Rivier University, which has a total student population of about 2,600 in Nashua, has created an “Employment Promise Program” that will be available to full-time undergraduates starting with the class of 2020. Students are guaranteed to land a job within nine months of graduation, or the school with either pay their federally subsidized students loans for up to a year or enrol them in up to six master’s degree courses tuition-free.
“We want to send a message that we recruit not just for the first year, but we’re a partner throughout an educational experience with students,” university president Sister Paula Marie Buley said.
“The Rivier Employment Promise is really the university’s commitment to partner with students in the classroom, on campus, in the community and ultimately, a career,” she said.
The university typically has about 200 incoming freshman each year, and Buley expects most of them to participate in the program. Students must maintain a 3.0 minimum grade point average and participate in a variety of activities, including career counselling, community service and internships. In return, the university will provide specialized academic and career action plans designed to enhance a student’s employability.
“We’re focusing on the goal of an undergraduate education — the academic rigour, the values, the skill set, the ability to work with other people, to communicate ideas — and we give students ways to practice all their skills while they’re still at the university,” Buley said.
While the Rivier program is the first of its kind in New Hampshire, colleges and universities around the country offer similar deals. In Waterville, Maine, Thomas College pays federal student loans for up to a year or offers free master’s degree courses to students who follow certain steps as undergraduates and don’t get jobs related to their majors within six months of graduation. Capitol College in Laurel, Maryland, guarantees qualified graduates a job with a competitive salary within 90 days of graduation or the school will provide up to 36 additional undergraduate credits. And Adrian College in Michigan pays some or all student loan payments until graduates make $37,000 a year.
When the latter program was launched in 2014, college officials framed it as a solution to skyrocketing tuition costs and student loan defaults. At Rivier, where the annual undergraduate tuition is $28,800, Buley said the program also is aimed at reassuring parents that the significant cost is worth it.

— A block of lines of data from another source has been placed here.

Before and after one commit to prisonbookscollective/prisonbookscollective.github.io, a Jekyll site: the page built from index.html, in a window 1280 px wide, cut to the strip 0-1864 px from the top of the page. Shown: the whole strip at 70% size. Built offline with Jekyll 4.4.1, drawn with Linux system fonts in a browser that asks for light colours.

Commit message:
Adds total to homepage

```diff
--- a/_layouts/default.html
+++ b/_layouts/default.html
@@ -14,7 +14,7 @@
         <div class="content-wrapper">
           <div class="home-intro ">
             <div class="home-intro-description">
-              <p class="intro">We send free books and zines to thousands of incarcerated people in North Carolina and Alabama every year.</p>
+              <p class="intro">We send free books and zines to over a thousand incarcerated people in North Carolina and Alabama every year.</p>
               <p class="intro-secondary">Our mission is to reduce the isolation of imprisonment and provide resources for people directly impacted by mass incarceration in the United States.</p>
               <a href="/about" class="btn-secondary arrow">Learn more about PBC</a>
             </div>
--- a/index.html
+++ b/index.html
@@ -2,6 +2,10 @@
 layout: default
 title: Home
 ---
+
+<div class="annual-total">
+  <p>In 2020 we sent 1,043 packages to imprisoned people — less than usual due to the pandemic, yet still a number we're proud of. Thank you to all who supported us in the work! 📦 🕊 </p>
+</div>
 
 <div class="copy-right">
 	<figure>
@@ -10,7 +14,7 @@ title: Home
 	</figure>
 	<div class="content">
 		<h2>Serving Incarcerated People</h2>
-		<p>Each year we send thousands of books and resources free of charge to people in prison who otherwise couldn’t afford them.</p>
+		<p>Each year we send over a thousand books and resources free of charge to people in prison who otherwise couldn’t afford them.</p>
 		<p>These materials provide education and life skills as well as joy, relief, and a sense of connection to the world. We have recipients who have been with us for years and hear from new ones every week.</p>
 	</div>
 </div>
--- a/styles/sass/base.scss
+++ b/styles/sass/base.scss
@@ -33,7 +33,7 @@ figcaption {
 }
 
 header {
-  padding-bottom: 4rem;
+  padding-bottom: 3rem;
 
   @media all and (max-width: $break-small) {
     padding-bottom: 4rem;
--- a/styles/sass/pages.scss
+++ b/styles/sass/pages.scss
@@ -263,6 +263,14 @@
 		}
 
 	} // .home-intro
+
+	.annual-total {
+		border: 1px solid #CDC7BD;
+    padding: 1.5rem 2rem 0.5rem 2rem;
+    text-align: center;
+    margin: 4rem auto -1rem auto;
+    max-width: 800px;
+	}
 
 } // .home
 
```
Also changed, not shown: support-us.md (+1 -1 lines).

“We know that they are very interested in the career preparation and the employability of their students in all academic disciplines,” she said. “I think you see even more today that parents and students are in partnership in selecting an institution, and this really speaks to the interests of both parents and students.”
For Rivier University class of 2014, 95 per cent were either employed, in graduate school or in the military six months after graduation, she said.